“Your personal brand is what people ask of you, what people depend on you for,” said Hebert-Maccaro. “It’s the value your stakeholders see in you, and where you are uniquely distinctive.”
That personal brand can be cultivated, she says. And, in our rapidly changing world, that cultivation is more important than ever.
The economy is changing. Technology accelerates that change. Strong personal branding can help you stand out from the crowd in your career.
“People with strong professional brands are more noticeable, trusted, more prepared,” said Hebert-Maccaro. “By making a stronger argument for investing in yourself, you make a stronger argument to invest in you.”
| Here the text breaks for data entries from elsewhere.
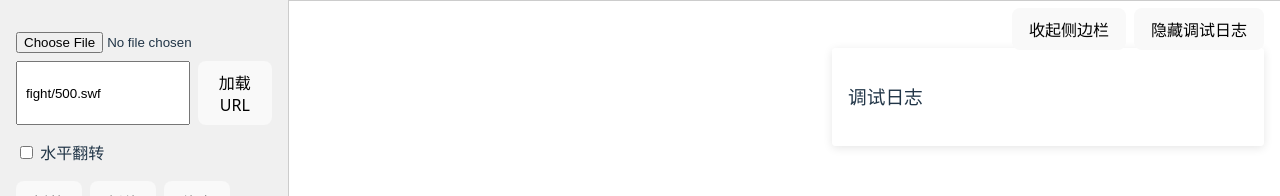
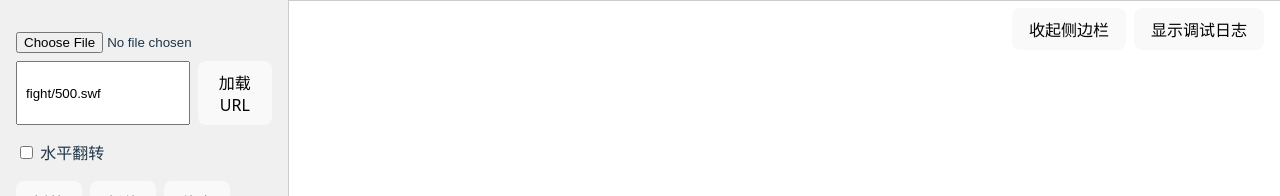
Before and after one commit to arcadia-star/seer2-pet-render, a Svelte app: page / in a window 1280 px wide. Shown: the top 196 px of the page. Built offline with nearby package versions, Linux system fonts and the light colour scheme.

Commit message:
Update PetRender.svelte

```diff
--- a/src/App.svelte
+++ b/src/App.svelte
@@ -13,7 +13,7 @@
   let availableStates: string[] = $state([]);
   let reverse = $state(false);
   let showSidebar = $state(true);
-  let showDebugLogs = $state(true);
+  let showDebugLogs = $state(false);
   let isMobile = $state(false);
   let showAll = $state(false);
 
```
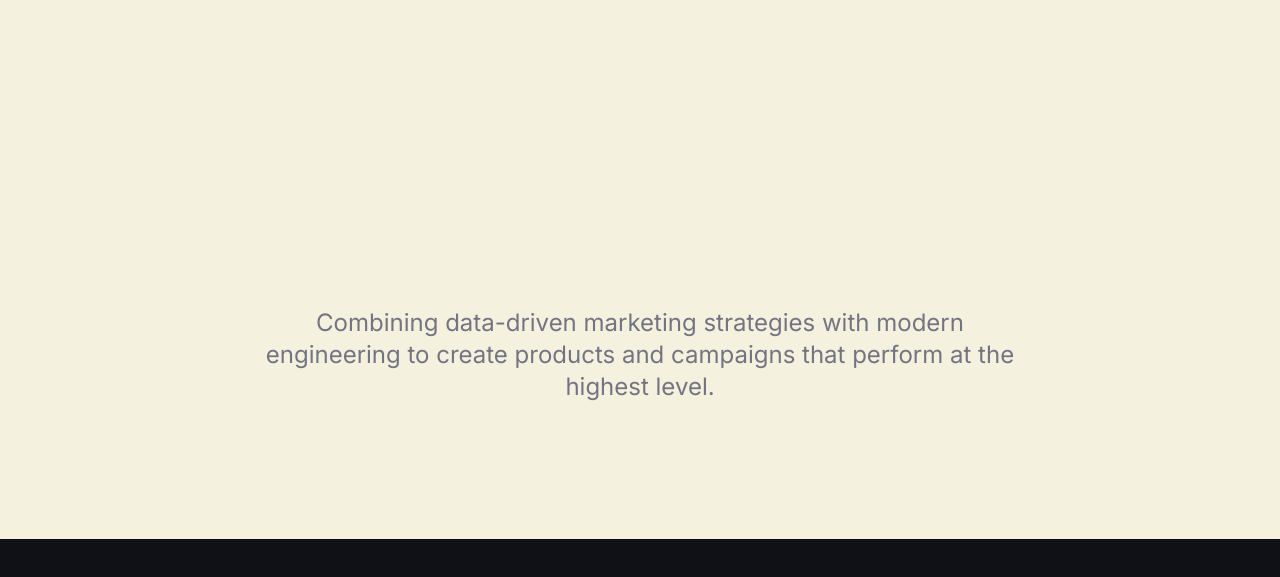
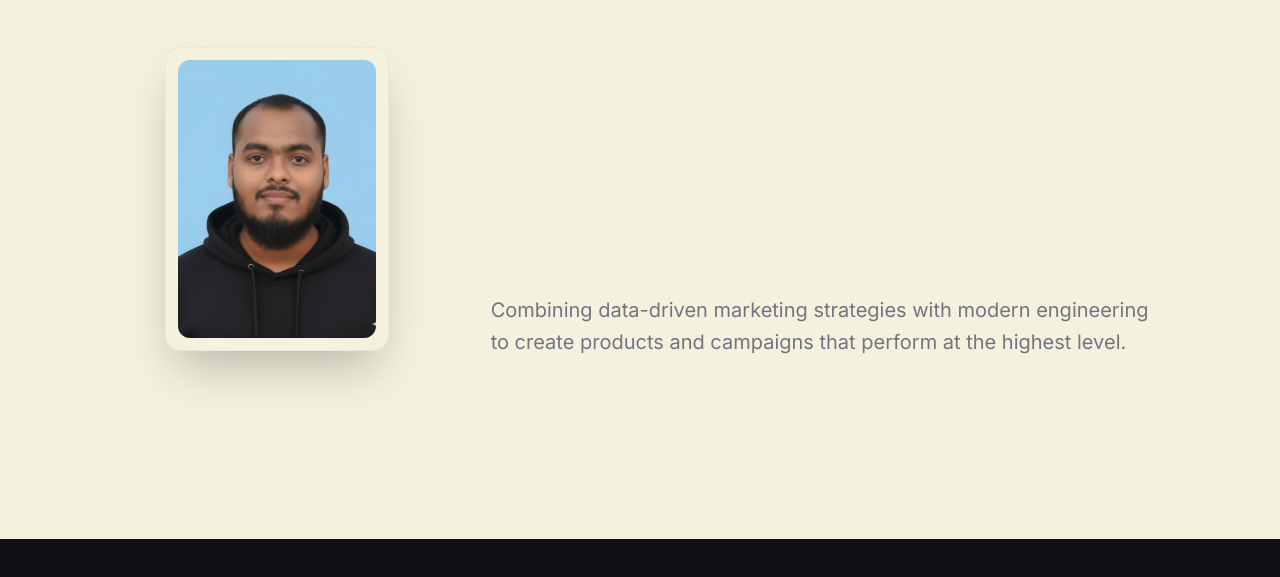
Before and after one commit to Fahaths/Portfolio, a Next.js app: page / in a window 1280 px wide. Shown: the part 1061-1638 px from the top of the page. Built offline with nearby package versions, Linux system fonts and the light colour scheme.

Commit message:
feat: restructure IdentityReveal to Who am I? with profile image

```diff
--- a/components/IdentityReveal.jsx
+++ b/components/IdentityReveal.jsx
@@ -4,27 +4,80 @@ import React from "react";
 import { motion } from "framer-motion";
 
 export default function IdentityReveal() {
+  const containerVariants = {
+    hidden: { opacity: 0 },
+    visible: {
+      opacity: 1,
+      transition: {
+        staggerChildren: 0.2,
+      },
+    },
+  };
+
+  const itemVariants = {
+    hidden: { opacity: 0, y: 30 },
+    visible: {
+      opacity: 1,
+      y: 0,
+      transition: { duration: 0.8, ease: "easeOut" },
+    },
+  };
+
   return (
     <section className="relative min-h-screen flex items-center justify-center py-32 px-6 lg:px-16 bg-[var(--color-bg)] z-10">
-      <div className="max-w-5xl mx-auto">
+      <div className="max-w-5xl w-full mx-auto">
         <motion.div
-          initial={{ opacity: 0, y: 50 }}
-          whileInView={{ opacity: 1, y: 0 }}
-          viewport={{ once: true, margin: "-20%" }}
-          transition={{ duration: 1, ease: "easeOut" }}
-          className="text-center space-y-8"
+          variants={containerVariants}
+          initial="hidden"
+          whileInView="visible"
+          viewport={{ once: true, margin: "-10%" }}
+          className="space-y-12"
         >
-          <div className="font-sans font-bold text-[var(--color-accent)] uppercase tracking-[0.2em] text-sm">
-            Identity Reveal
+          {/* Header */}
+          <motion.div variants={itemVariants} className="text-center">
+            <h3 className="font-display text-5xl md:text-7xl font-black tracking-tighter">
+              <span className="bg-gradient-to-r from-[#E07A5F] via-[#81B29A] to-[#F2CC8F] bg-clip-text text-transparent">
+                Who am I?
+              </span>
+            </h3>
+          </motion.div>
+
+          {/* Content Grid */}
+          <div className="grid grid-cols-1 md:grid-cols-12 gap-8 md:gap-16 items-center">
+            {/* Left Column: Photo */}
+            <motion.div
+              variants={itemVariants}
+              className="md:col-span-4 flex justify-center"
+            >
+              <motion.div
+                whileHover={{ scale: 1.03, rotate: -1 }}
+                transition={{ duration: 0.3 }}
+                className="relative w-48 h-64 md:w-56 md:h-76 rounded-2xl overflow-hidden shadow-2xl border border-[var(--color-text)]/5 bg-[var(--color-bg)] p-3"
+              >
+                <div className="relative w-full h-full rounded-xl overflow-hidden bg-zinc-100">
+                  <img
+                    src="/assets/images/fahath-profile.jpg"
+                    alt="Fahath S Profile"
+                    className="w-full h-full object-cover object-center"
+                  />
                 </div>
+              </motion.div>
+            </motion.div>
 
-          <h2 className="font-display text-4xl md:text-6xl lg:text-7xl font-black text-[var(--color-text)] leading-[1.1] tracking-tighter">
+            {/* Right Column: Biography/Statement */}
+            <motion.div
+              variants={itemVariants}
+              className="md:col-span-8 space-y-6 text-left"
+            >
+              <h2 className="font-display text-3xl md:text-4xl lg:text-5xl font-black text-[var(--color-text)] leading-[1.2] tracking-tighter">
                 I am a multidisciplinary builder focused on <span className="text-[var(--color-secondary)]">organic growth</span>, <span className="text-[var(--color-accent)]">paid performance</span>, and <span className="text-[var(--color-highlight)]">intelligent automation</span>.
               </h2>
 
-          <p className="font-sans text-xl md:text-2xl text-[var(--color-text)] opacity-70 max-w-3xl mx-auto pt-8">
+              <p className="font-sans text-lg md:text-xl text-[var(--color-text)] opacity-70 leading-relaxed">
                 Combining data-driven marketing strategies with modern engineering to create products and campaigns that perform at the highest level.
               </p>
+            </motion.div>
+          </div>
         </motion.div>
       </div>
     </section>
```
Also changed, not shown: public/assets/images/fahath-profile.jpg (added). Lines whose indentation alone changed are shown as unchanged.
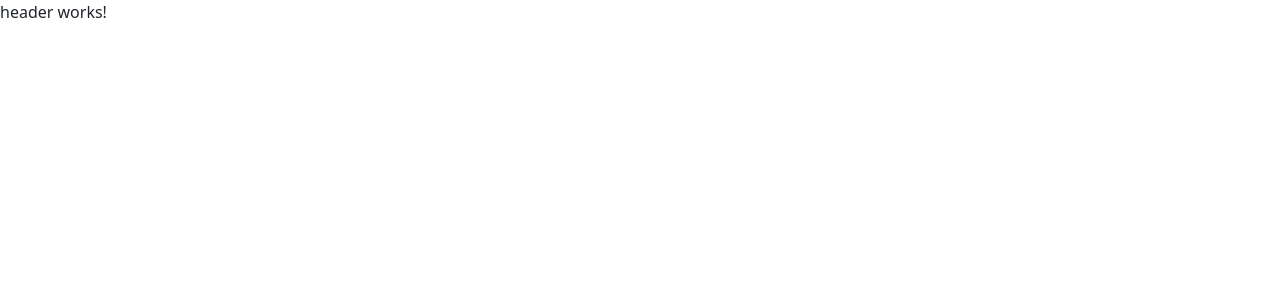
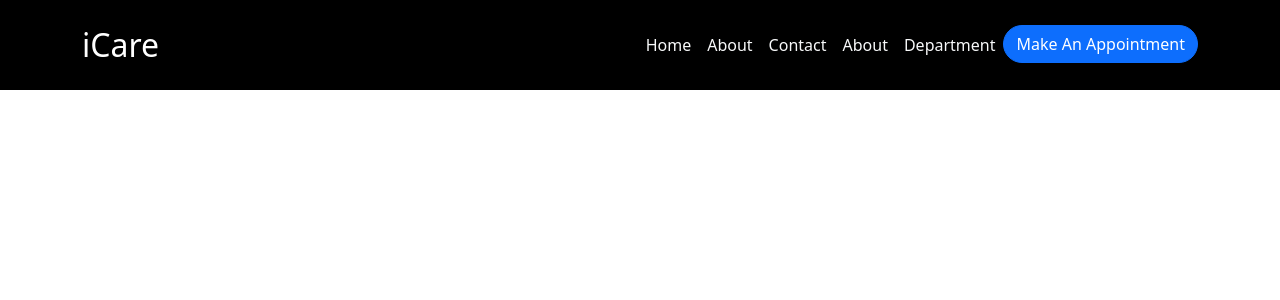
Before and after one commit to arthurchris111/doctorsAppointmentApp, an Angular app: page /home in a window 1280 px wide. Shown: the top 300 px of the page. Built offline with nearby package versions, Linux system fonts and the light colour scheme.

Commit message:
header button added

```diff
--- a/src/app/layout/header/header.component.html
+++ b/src/app/layout/header/header.component.html
@@ -1 +1,37 @@
-<p>header works!</p>
+<nav class="navbar navbar-expand-lg navbar-dark bg-black py-3" aria-label="Eighth navbar example">
+  <div class="container d-flex justify-content-between">
+    <a class="navbar-brand fs-2" [routerLink]="['/home']">iCare</a>
+    <button class="navbar-toggler collapsed border-0 " type="button" data-bs-toggle="collapse"
+      data-bs-target="#navbarSupportedContent" aria-controls="navbarSupportedContent" aria-expanded="false"
+      aria-label="Toggle navigation">
+      <!-- <span *ngIf="!show">
+        <img src="../../../assets/images/menu (2).png" alt="" width="25" height="25">
+      </span>
+      <span *ngIf="show">
+        <img src="../../../assets/images/close (1).png" alt="" width="20" height="20">
+      </span> -->
+    </button>
+    <div class="navbar-collapse collapse scale-in-ver-top" id="navbarSupportedContent">
+      <ul class="navbar-nav ms-auto mb-2 mb-lg-0">
+        <li class="nav-item">
+          <a class="nav-link text-light" aria-current="page" [routerLink]="['/#']" routerLinkActive="active">Home</a>
+        </li>
+        <li class="nav-item">
+          <a class="nav-link text-light" [routerLink]="['/#']" routerLinkActive="active">About</a>
+        </li>
+        <li class="nav-item">
+          <a class="nav-link text-light" [routerLink]="['/#']" routerLinkActive="active">Contact</a>
+        </li>
+        <li class="nav-item">
+          <a class="nav-link text-light" [routerLink]="['/#']" routerLinkActive="active">About</a>
+        </li>
+        <li class="nav-item">
+          <a class="nav-link text-light" [routerLink]="['/#']" routerLinkActive="active">Department</a>
+        </li>
+        <li class="nav-item">
+          <button type="button" class="btn btn-primary btn-md rounded-5">Make An Appointment</button>
+        </li>
+      </ul>
+    </div>
+  </div>
+</nav>
```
Personal brand building requires deliberate strategy. Learn how to articulate your differentiators, set career goals, and develop an action plan for success »
That investment is important. The average half-life of a skill is 4.5 years, she says. Personal brand building not only being recognized for the skills you bring to the table, you’re also being trusted to learn and upskill. “Your stakeholders will trust that you get it done. That’s at the heart of a personal brand.”
How to Build a Personal Brand
Over her 20-year career spanning human resources, organizational design, learning and development, and executive coaching, Hebert-Maccaro has developed a tried and true framework for how to build a personal brand. That framework includes four key phases:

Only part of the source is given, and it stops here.